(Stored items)

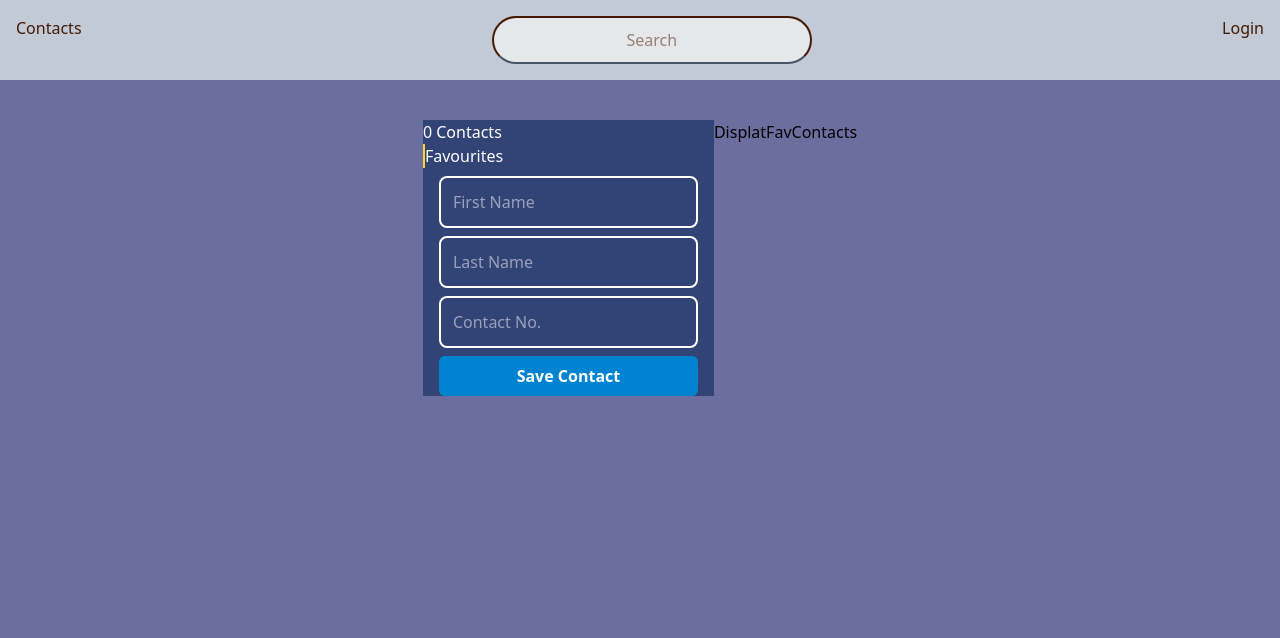
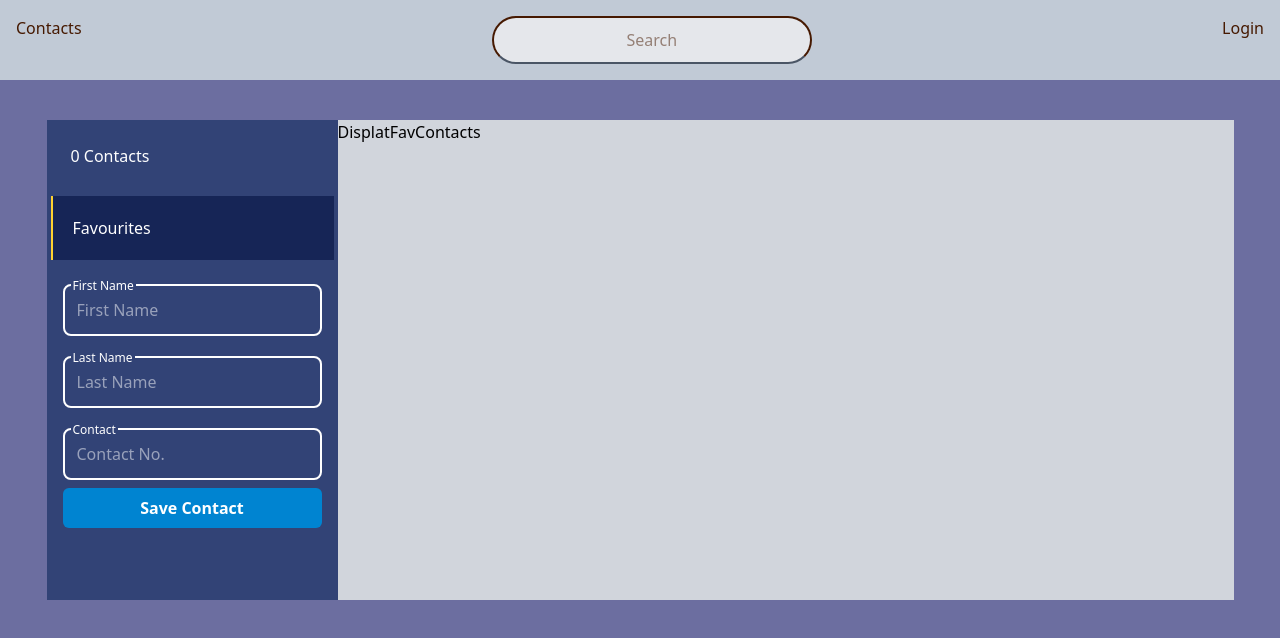
Before and after one commit to mayank31793/react-app-contact-list, a React (Vite) app: page /favourites in a window 1280 px wide. Shown: the top 638 px of the page. Built offline with nearby package versions, Linux system fonts and the light colour scheme.

Commit message:
tailwind styling for components

```diff
--- a/src/App.jsx
+++ b/src/App.jsx
@@ -10,7 +10,7 @@ export default function App() {
     <>
       <div className="w-full bg-[#6c6ea0] h-dvh">
         <Header />
-        <div className="flex justify-center w-full pt-10">
+        <div className="flex justify-center w-full pt-10 h-130">
           <div className="bg-[#324376] text-white">
             <ContactsAndFavoutites />
             <CreateNewContact />
--- a/src/components/DisplayContacts/DisplayContactList.jsx
+++ b/src/components/DisplayContacts/DisplayContactList.jsx
@@ -48,12 +48,12 @@ function DisplayContactList() {
   }
   return (
     <>
-      <div className="border-2 border-amber-700">
+      <div className="border-2 border-amber-700 bg-gray-300 overflow-y-scroll ">
         {selector.length == 0 && <p>No Contacts Added</p>}
         {selector.length != 0 && (
-          <table className="max-w-7xl min-w-4xl text-center border border-2">
-            <thead className="bg-gray-300 ">
-              <tr className="border-2 border-solid border-gray-300">
+          <table className="max-w-7xl m-2 min-w-4xl text-center border border-2 overflow-y-scroll">
+            <thead className="bg-gray-400 ">
+              <tr className="border-2 border-solid border-black">
                 <th className="p-3">First Name</th>
                 <th className="p-3">Last Name</th>
                 <th className="p-3">Contact</th>
@@ -65,7 +65,7 @@ function DisplayContactList() {
                 return (
                   <tr
                     key={res.key}
-                    className="border-2 border-solid border-gray-300"
+                    className="border-2 border-solid border-black"
                   >
                     <td className="p-3 ">{res.fname}</td>
                     <td className="p-3">{res.lname}</td>
--- a/src/components/DisplayContacts/DisplayFavContacts.jsx
+++ b/src/components/DisplayContacts/DisplayFavContacts.jsx
@@ -1,7 +1,5 @@
-import React from "react";
-
 function DisplatFavContacts() {
-  return <div>DisplatFavContacts</div>;
+  return <div className="min-w-4xl bg-gray-300">DisplatFavContacts</div>;
 }
 
 export default DisplatFavContacts;
--- a/src/components/SidebarBottom/CreateNewContact.jsx
+++ b/src/components/SidebarBottom/CreateNewContact.jsx
@@ -1,8 +1,11 @@
-import { useRef } from "react";
+import { useRef, useState } from "react";
 import { useDispatch } from "react-redux";
 import { saveNewContact } from "../../contactSlice";
 
 function CreateNewContact() {
+  const [errorFieldFirstName, setErrorFieldFirstName] = useState(false);
+  const [errorFieldLastName, setErrorFieldLastName] = useState(false);
+  const [errorFieldContactNumber, setErrorFieldContactNumber] = useState(false);
   const firstNameRef = useRef();
   const lastNameRef = useRef();
   const contactNumberRef = useRef();
@@ -10,6 +13,22 @@ function CreateNewContact() {
 
   function handleForm(e) {
     e.preventDefault();
+    setErrorFieldFirstName(false);
+    setErrorFieldLastName(false);
+    setErrorFieldContactNumber(false);
+    if (firstNameRef.current.value == "") {
+      setErrorFieldFirstName(true);
+    } else if (firstNameRef.current.value.length < 3) {
+      setErrorFieldFirstName(true);
+    } else if (lastNameRef.current.value == "") {
+      setErrorFieldLastName(true);
+    } else if (lastNameRef.current.value.length < 3) {
+      setErrorFieldLastName(true);
+    } else if (contactNumberRef.current.value == "") {
+      setErrorFieldContactNumber(true);
+    } else if (contactNumberRef.current.value.length < 7) {
+      setErrorFieldContactNumber(true);
+    } else {
       let data = {
         firstName: firstNameRef.current.value,
         lastName: lastNameRef.current.value,
@@ -18,30 +37,84 @@ function CreateNewContact() {
       dispatch(saveNewContact(data));
       e.target.reset();
     }
+  }
   return (
     <>
       <form onSubmit={handleForm} className="flex flex-col">
+        <div className="relative mt-3 flex flex-col">
+          <label
+            htmlFor="fname"
+            className="bg-[#324376] absolute left-6 text-xs p-0.5"
+          >
+            First Name
+          </label>
           <input
             type="text"
-          className="p-3 mt-2 mx-4 border-2 border-solid rounded-lg"
+            id="fname"
+            className={`p-3 mt-2 mx-4 border-2 border-solid rounded-lg outline-0 focus:border-amber-300" ${
+              errorFieldFirstName ? "border-amber-800" : ""
+            }`}
             placeholder="First Name"
             ref={firstNameRef}
           />
+          {errorFieldFirstName && (
+            <span className="text-xs text-amber-800 mx-4">
+              *Field require minimum 3 characters
+            </span>
+          )}
+        </div>
+        <div className="relative mt-3 flex flex-col">
+          <label
+            htmlFor="lname"
+            className="bg-[#324376] absolute left-6 text-xs p-0.5"
+          >
+            Last Name
+          </label>
           <input
             type="text"
+            id="lname"
             placeholder="Last Name"
             ref={lastNameRef}
-          className="p-3 mt-2 mx-4 border-2 border-solid rounded-lg"
+            className={`p-3 mt-2 mx-4 border-2 border-solid rounded-lg outline-0 focus:border-amber-300" ${
+              errorFieldLastName ? "border-amber-800" : ""
+            }`}
           />
+          {errorFieldLastName && (
+            <span className="text-xs text-amber-800 mx-4">
+              *Field require minimum 3 characters
+            </span>
+          )}
+        </div>
+        <div className="relative mt-3 flex flex-col">
+          <label
+            htmlFor="contact"
+            className="bg-[#324376] absolute left-6 text-xs p-0.5"
+          >
+            Contact
+          </label>
           <input
-          type="text"
-          className="p-3 mt-2 mx-4 border-2 border-solid rounded-lg"
+            type="number"
+            id="contact"
+            className={`p-3 mt-2 mx-4 border-2 border-solid rounded-lg outline-0 focus:border-amber-300 appearance-none" ${
+              errorFieldContactNumber ? "border-amber-800" : ""
+            }`}
+            style={{
+              appearance: "none",
+              WebkitAppearance: "none",
+              MozAppearance: "textfield",
+            }}
             placeholder="Contact No."
             ref={contactNumberRef}
           />
+          {errorFieldContactNumber && (
+            <span className="text-xs text-amber-800 mx-4">
+              *Field require minimum 7 digits
+            </span>
+          )}
+        </div>
         <button
           type="submit"
-          className="bg-sky-600 px-1 py-2 font-bold text-white rounded-md mx-4 mt-2"
+          className="bg-sky-600 px-1 py-2 font-bold text-white rounded-md mx-4 mt-2 hover:bg-sky-700 cursor-pointer"
         >
           Save Contact
         </button>
--- a/src/components/SidebarTop/ContactsAndFavoutites.jsx
+++ b/src/components/SidebarTop/ContactsAndFavoutites.jsx
@@ -1,4 +1,3 @@
-import { isAction } from "@reduxjs/toolkit";
 import { useSelector } from "react-redux";
 import { Link, NavLink } from "react-router-dom";
 
@@ -10,7 +9,9 @@ function ContactsAndFavoutites() {
         <NavLink
           to="/"
           className={({ isActive }) =>
-            isActive ? "border-l-2 border-solid border-l-amber-300" : null
+            isActive
+              ? "p-5 m-1 border-l-2 border-solid border-l-amber-300 bg-blue-950"
+              : "p-5 m-1"
           }
         >
           {selector.length} Contacts
@@ -18,7 +19,9 @@ function ContactsAndFavoutites() {
         <NavLink
           to="/favourites"
           className={({ isActive }) =>
-            isActive ? "border-l-2 border-solid border-l-amber-300" : null
+            isActive
+              ? "p-5 m-1 border-l-2 border-solid border-l-amber-300 bg-blue-950"
+              : "p-5 m-1"
           }
         >
           Favourites
```
Lines whose indentation alone changed are shown as unchanged.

▸ Required action
In the copy, every entry appears exactly as written above and no picture appears.

▸ Task output
Before and after one commit to mayank31793/react-app-contact-list, a React (Vite) app: page /favourites in a window 1280 px wide. Shown: the top 638 px of the page. Built offline with nearby package versions, Linux system fonts and the light colour scheme.

Commit message:
tailwind styling for components

```diff
--- a/src/App.jsx
+++ b/src/App.jsx
@@ -10,7 +10,7 @@ export default function App() {
     <>
       <div className="w-full bg-[#6c6ea0] h-dvh">
         <Header />
-        <div className="flex justify-center w-full pt-10">
+        <div className="flex justify-center w-full pt-10 h-130">
           <div className="bg-[#324376] text-white">
             <ContactsAndFavoutites />
             <CreateNewContact />
--- a/src/components/DisplayContacts/DisplayContactList.jsx
+++ b/src/components/DisplayContacts/DisplayContactList.jsx
@@ -48,12 +48,12 @@ function DisplayContactList() {
   }
   return (
     <>
-      <div className="border-2 border-amber-700">
+      <div className="border-2 border-amber-700 bg-gray-300 overflow-y-scroll ">
         {selector.length == 0 && <p>No Contacts Added</p>}
         {selector.length != 0 && (
-          <table className="max-w-7xl min-w-4xl text-center border border-2">
-            <thead className="bg-gray-300 ">
-              <tr className="border-2 border-solid border-gray-300">
+          <table className="max-w-7xl m-2 min-w-4xl text-center border border-2 overflow-y-scroll">
+            <thead className="bg-gray-400 ">
+              <tr className="border-2 border-solid border-black">
                 <th className="p-3">First Name</th>
                 <th className="p-3">Last Name</th>
                 <th className="p-3">Contact</th>
@@ -65,7 +65,7 @@ function DisplayContactList() {
                 return (
                   <tr
                     key={res.key}
-                    className="border-2 border-solid border-gray-300"
+                    className="border-2 border-solid border-black"
                   >
                     <td className="p-3 ">{res.fname}</td>
                     <td className="p-3">{res.lname}</td>
--- a/src/components/DisplayContacts/DisplayFavContacts.jsx
+++ b/src/components/DisplayContacts/DisplayFavContacts.jsx
@@ -1,7 +1,5 @@
-import React from "react";
-
 function DisplatFavContacts() {
-  return <div>DisplatFavContacts</div>;
+  return <div className="min-w-4xl bg-gray-300">DisplatFavContacts</div>;
 }
 
 export default DisplatFavContacts;
--- a/src/components/SidebarBottom/CreateNewContact.jsx
+++ b/src/components/SidebarBottom/CreateNewContact.jsx
@@ -1,8 +1,11 @@
-import { useRef } from "react";
+import { useRef, useState } from "react";
 import { useDispatch } from "react-redux";
 import { saveNewContact } from "../../contactSlice";
 
 function CreateNewContact() {
+  const [errorFieldFirstName, setErrorFieldFirstName] = useState(false);
+  const [errorFieldLastName, setErrorFieldLastName] = useState(false);
+  const [errorFieldContactNumber, setErrorFieldContactNumber] = useState(false);
   const firstNameRef = useRef();
   const lastNameRef = useRef();
   const contactNumberRef = useRef();
@@ -10,6 +13,22 @@ function CreateNewContact() {
 
   function handleForm(e) {
     e.preventDefault();
+    setErrorFieldFirstName(false);
+    setErrorFieldLastName(false);
+    setErrorFieldContactNumber(false);
+    if (firstNameRef.current.value == "") {
+      setErrorFieldFirstName(true);
+    } else if (firstNameRef.current.value.length < 3) {
+      setErrorFieldFirstName(true);
+    } else if (lastNameRef.current.value == "") {
+      setErrorFieldLastName(true);
+    } else if (lastNameRef.current.value.length < 3) {
+      setErrorFieldLastName(true);
+    } else if (contactNumberRef.current.value == "") {
+      setErrorFieldContactNumber(true);
+    } else if (contactNumberRef.current.value.length < 7) {
+      setErrorFieldContactNumber(true);
+    } else {
       let data = {
         firstName: firstNameRef.current.value,
         lastName: lastNameRef.current.value,
@@ -18,30 +37,84 @@ function CreateNewContact() {
       dispatch(saveNewContact(data));
       e.target.reset();
     }
+  }
   return (
     <>
       <form onSubmit={handleForm} className="flex flex-col">
+        <div className="relative mt-3 flex flex-col">
+          <label
+            htmlFor="fname"
+            className="bg-[#324376] absolute left-6 text-xs p-0.5"
+          >
+            First Name
+          </label>
           <input
             type="text"
-          className="p-3 mt-2 mx-4 border-2 border-solid rounded-lg"
+            id="fname"
+            className={`p-3 mt-2 mx-4 border-2 border-solid rounded-lg outline-0 focus:border-amber-300" ${
+              errorFieldFirstName ? "border-amber-800" : ""
+            }`}
             placeholder="First Name"
             ref={firstNameRef}
           />
+          {errorFieldFirstName && (
+            <span className="text-xs text-amber-800 mx-4">
+              *Field require minimum 3 characters
+            </span>
+          )}
+        </div>
+        <div className="relative mt-3 flex flex-col">
+          <label
+            htmlFor="lname"
+            className="bg-[#324376] absolute left-6 text-xs p-0.5"
+          >
+            Last Name
+          </label>
           <input
             type="text"
+            id="lname"
             placeholder="Last Name"
             ref={lastNameRef}
-          className="p-3 mt-2 mx-4 border-2 border-solid rounded-lg"
+            className={`p-3 mt-2 mx-4 border-2 border-solid rounded-lg outline-0 focus:border-amber-300" ${
+              errorFieldLastName ? "border-amber-800" : ""
+            }`}
           />
+          {errorFieldLastName && (
+            <span className="text-xs text-amber-800 mx-4">
+              *Field require minimum 3 characters
+            </span>
+          )}
+        </div>
+        <div className="relative mt-3 flex flex-col">
+          <label
+            htmlFor="contact"
+            className="bg-[#324376] absolute left-6 text-xs p-0.5"
+          >
+            Contact
+          </label>
           <input
-          type="text"
-          className="p-3 mt-2 mx-4 border-2 border-solid rounded-lg"
+            type="number"
+            id="contact"
+            className={`p-3 mt-2 mx-4 border-2 border-solid rounded-lg outline-0 focus:border-amber-300 appearance-none" ${
+              errorFieldContactNumber ? "border-amber-800" : ""
+            }`}
+            style={{
+              appearance: "none",
+              WebkitAppearance: "none",
+              MozAppearance: "textfield",
+            }}
             placeholder="Contact No."
             ref={contactNumberRef}
           />
+          {errorFieldContactNumber && (
+            <span className="text-xs text-amber-800 mx-4">
+              *Field require minimum 7 digits
+            </span>
+          )}
+        </div>
         <button
           type="submit"
-          className="bg-sky-600 px-1 py-2 font-bold text-white rounded-md mx-4 mt-2"
+          className="bg-sky-600 px-1 py-2 font-bold text-white rounded-md mx-4 mt-2 hover:bg-sky-700 cursor-pointer"
         >
           Save Contact
         </button>
--- a/src/components/SidebarTop/ContactsAndFavoutites.jsx
+++ b/src/components/SidebarTop/ContactsAndFavoutites.jsx
@@ -1,4 +1,3 @@
-import { isAction } from "@reduxjs/toolkit";
 import { useSelector } from "react-redux";
 import { Link, NavLink } from "react-router-dom";
 
@@ -10,7 +9,9 @@ function ContactsAndFavoutites() {
         <NavLink
           to="/"
           className={({ isActive }) =>
-            isActive ? "border-l-2 border-solid border-l-amber-300" : null
+            isActive
+              ? "p-5 m-1 border-l-2 border-solid border-l-amber-300 bg-blue-950"
+              : "p-5 m-1"
           }
         >
           {selector.length} Contacts
@@ -18,7 +19,9 @@ function ContactsAndFavoutites() {
         <NavLink
           to="/favourites"
           className={({ isActive }) =>
-            isActive ? "border-l-2 border-solid border-l-amber-300" : null
+            isActive
+              ? "p-5 m-1 border-l-2 border-solid border-l-amber-300 bg-blue-950"
+              : "p-5 m-1"
           }
         >
           Favourites
```
Lines whose indentation alone changed are shown as unchanged.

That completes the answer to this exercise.